Valve Connections - Screwed, Flanged & Specials
The most common screwed connections are BSP & NPT.
BSP stands for British Standard Pipe and is a British standard. There are two types of BSP threads – parallel (BSPP) and taper (BSPT). BSPP is popular in the UK, Europe, Asia, Australia, New Zealand and South Africa. BSPT is popular in China and Japan. Both threads have the same pitch, angle (55 degrees) and shape (rounded peaks and valleys).
NPT stands for National Pipe Thread and is an American standard. NPT threads are usually taper. Both threads have the same pitch, angle (60 degrees) and shape (flat peaks and valleys). They can be used without sealant due to the taper but this also depends upon the medium. One potential issue is if you over-tighten stainless to stainless threads then they can gall causing damage and making them very difficult to seperate.
How to determine if you have BSP or NPT?
BSP and NPT threads are not cross compatible due to the differences in the thread forms hence should not be combined. One way you can determine which type you have is to use a thread gauge or simply count the number of threads in 1” (25.4mm). Counting the threads can be tricky however as the number of threads is the same for 1/2” to ¾” and almost identical for 1” to 2” (see the table below).
Thread Gauge showing 14 threads per inch
Taper threads are usually sealed on the thread using PTFE tape or liquid pipe sealant. Parallel threads are usually sealed using an O-ring seal or bonded washer (i.e. dowty washer). You can put a taper thread into a parallel hole but it can be harder to seal since it is only the higher threads that are tight in the hole and hence it is not a recommended practice for high pressures. If you put a parallel thread into a taper hole then you are only likely to get a few turns before it will wedge in. Again this is harder to seal and the valve is only being held in by a few threads which could be dangerous at high pressures.
The most common flange connections are ANSI which is an American standard, PN / DIN which is a European standard and JIS/KS which is a Japanese / Korean standard. In the UK you will find both ANSI and PN in use but you may also come across the old British BS10 Table D, E, F & H flanges.
ASA150, 300, 400, 600, 900, 1500, 2500
Metric PN6, 10, 16, 25, 40
BS10 Table D, E, F, H
We have a good article about these flange types titled “Flanges, Gaskets & Bolts” available from the technical menu above.
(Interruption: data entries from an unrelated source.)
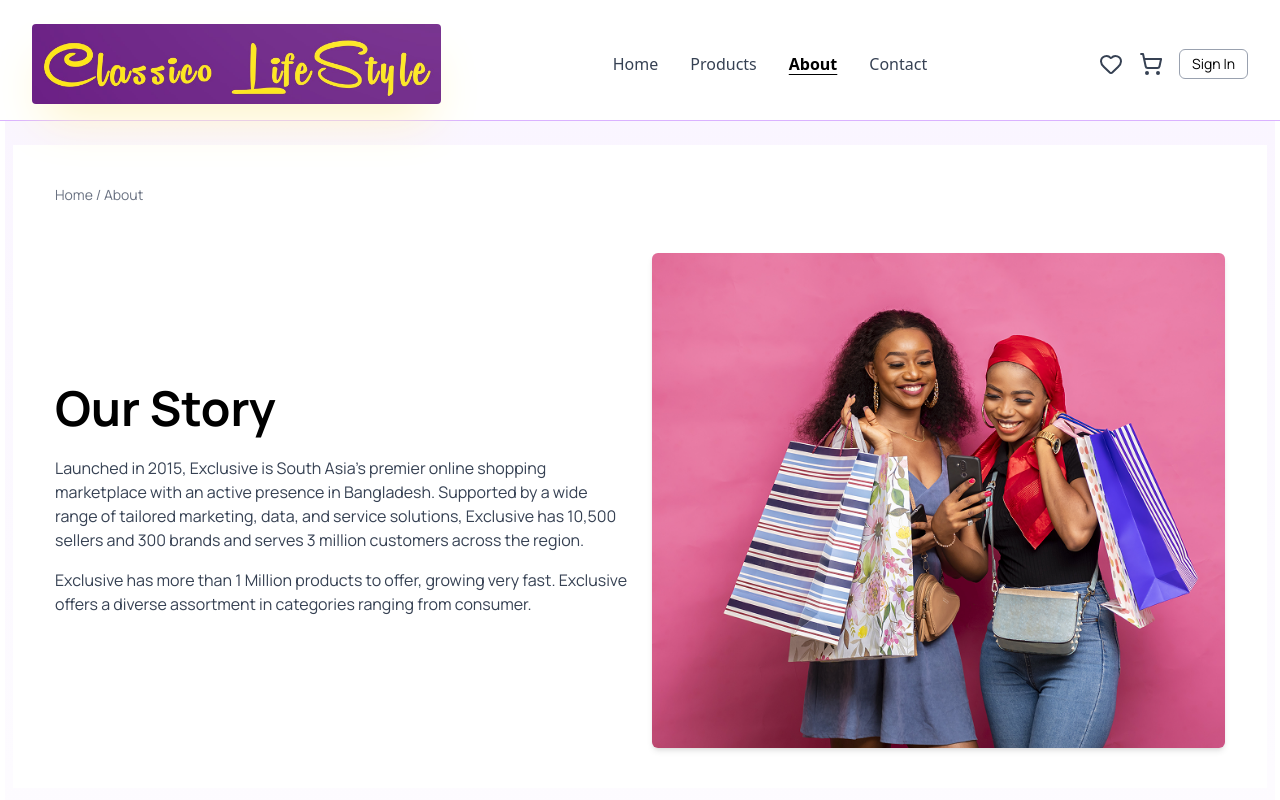
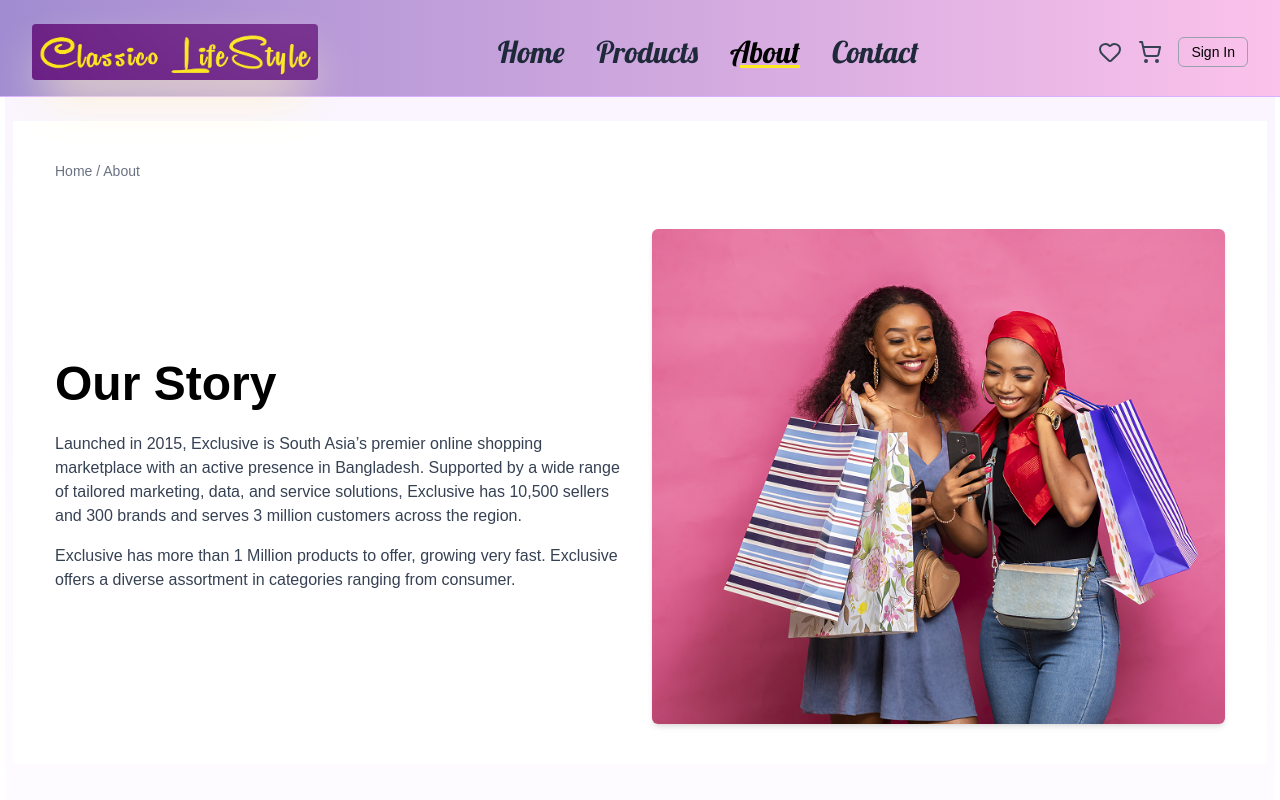
Before and after one commit to Nazmul-Karim-Tanvir/classicoLifestyle, a React (Vite) app in the folder classicoFrontend/: page /about in a window 1280 px wide. Shown: the top 800 px of the page. Built offline with nearby package versions, Linux system fonts and the light colour scheme.

Commit message:
working on design

```diff
--- a/classicoFrontend/index.html
+++ b/classicoFrontend/index.html
@@ -6,7 +6,10 @@
   <link rel="icon" type="image/svg+xml" href="/classico3.jpg" />
   <meta name="viewport" content="width=device-width, initial-scale=1.0" />
   <title>Classico LifeStyle</title>
-  <link href="https://fonts.googleapis.com/css2?family=Manrope:wght@400;700&display=swap" rel="stylesheet" />
+  <link rel="preconnect" href="https://fonts.googleapis.com">
+  <link rel="preconnect" href="https://fonts.googleapis.com">
+  <link rel="preconnect" href="https://fonts.gstatic.com" crossorigin>
+  <link href="https://fonts.googleapis.com/css2?family=Lobster&family=Pacifico&display=swap" rel="stylesheet">
 </head>
 
 <body>
--- a/classicoFrontend/src/components/Navbar.jsx
+++ b/classicoFrontend/src/components/Navbar.jsx
@@ -1,6 +1,6 @@
 import React, { useState, useEffect } from 'react';
 import { Link, useLocation } from 'react-router-dom';
-import { Heart, ShoppingCart, Search, Menu, X, UserCircle } from 'lucide-react';
+import { Heart, ShoppingCart, Menu, X, UserCircle } from 'lucide-react';
 import useCartStore from '../store/cartStore';
 import useWishListStore from '../store/wishlistStore';
 import logo from '/classico1.jpg';
@@ -33,24 +33,31 @@ const Navbar = () => {
     ];
 
     return (
-        <nav className="bg-white pt-6 pb-4 px-4 md:px-8 border-b border-purple-300 relative z-50">
+        <nav
+            className="pt-6 pb-4 px-4 md:px-8 border-b border-purple-300 relative z-50"
+            style={{
+                background: "linear-gradient(90deg, #a18cd1 0%, #fbc2eb 100%)"
+            }}
+        >
             <div className="max-w-full mx-auto flex items-center justify-between">
                 {/* Brand */}
                 <Link to="/" className="text-xl font-bold text-gray-900 flex items-center">
                     <img
                         src={logo}
                         alt="Classico Lifestyle Logo"
-                        className="h-7 md:h-20 w-auto object-contain rounded shadow-2xl shadow-amber-100"
+                        className="h-7 md:h-14 w-auto object-contain rounded shadow-2xl shadow-amber-100"
                     />
                 </Link>
 
                 {/* Nav Links - Desktop */}
-                <ul className="hidden md:flex gap-8 text-gray-700 font-sans font">
+                <ul className="hidden md:flex gap-8 text-gray-800 text-3xl font-semibold lobster-regular">
                     {navLinks.map(link => (
                         <li key={link.path}>
                             <Link
                                 to={link.path}
-                                className={`hover:underline hover:underline-offset-4 ${location.pathname === link.path ? 'underline underline-offset-4 text-black font-semibold' : ''}`}
+                                className={`hover:underline hover:underline-offset-4 decoration-[#FCE823] ${
+                                    location.pathname === link.path ? 'underline text-black' : ''
+                                }`}
                             >
                                 {link.label}
                             </Link>
@@ -80,7 +87,7 @@ const Navbar = () => {
                         )}
                     </Link>
 
-                    {/* Sign In / Profile - Always Visible */}
+                    {/* Sign In / Profile */}
                     {isLoggedIn ? (
                         <Link to="/profilepage" title="Profile">
                             <UserCircle className="w-6 h-6 text-gray-700 hover:text-blue-600" />
@@ -108,13 +115,15 @@ const Navbar = () => {
                         <X className="w-6 h-6 text-gray-700" />
                     </button>
                 </div>
-                <ul className="flex flex-col gap-6 text-gray-700 font-medium px-6 mt-4">
+                <ul className="flex flex-col gap-6 text-gray-800 text-xl font-semibold px-6 mt-4 lobster-regular">
                     {navLinks.map(link => (
                         <li key={link.path}>
                             <Link
                                 to={link.path}
                                 onClick={() => setMenuOpen(false)}
-                                className={`block text-lg ${location.pathname === link.path ? 'underline underline-offset-4 text-black font-semibold' : ''}`}
+                                className={`block hover:underline ${
+                                    location.pathname === link.path ? 'underline text-black' : ''
+                                }`}
                             >
                                 {link.label}
                             </Link>
--- a/classicoFrontend/src/index.css
+++ b/classicoFrontend/src/index.css
@@ -3,3 +3,14 @@
 body {
   font-family: 'Manrope', sans-serif;
 }
+
+.pacifico-regular {
+  font-family: "Pacifico", cursive;
+  font-weight: 400;
+  font-style: normal;
+}
+.lobster-regular {
+  font-family: "Lobster", sans-serif;
+  font-weight: 400;
+  font-style: normal;
+}
```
One flange type not mentioned in this article is the APV FGN 1 flange which can be found in process engineering applications where cleaning and bacteriological safety are imperative. The design also prevents the connection being over tightened and eliminates the mechanical load on the seal.
There are various other connection types commonly found in hygienic / pharmacy applications.
DIN 11864 T3 Type A and B
Threaded / Conical Connections
Aseptic Male / Female Connections
DIN 11864 T1 Type A and B
DIN EN ISO 1127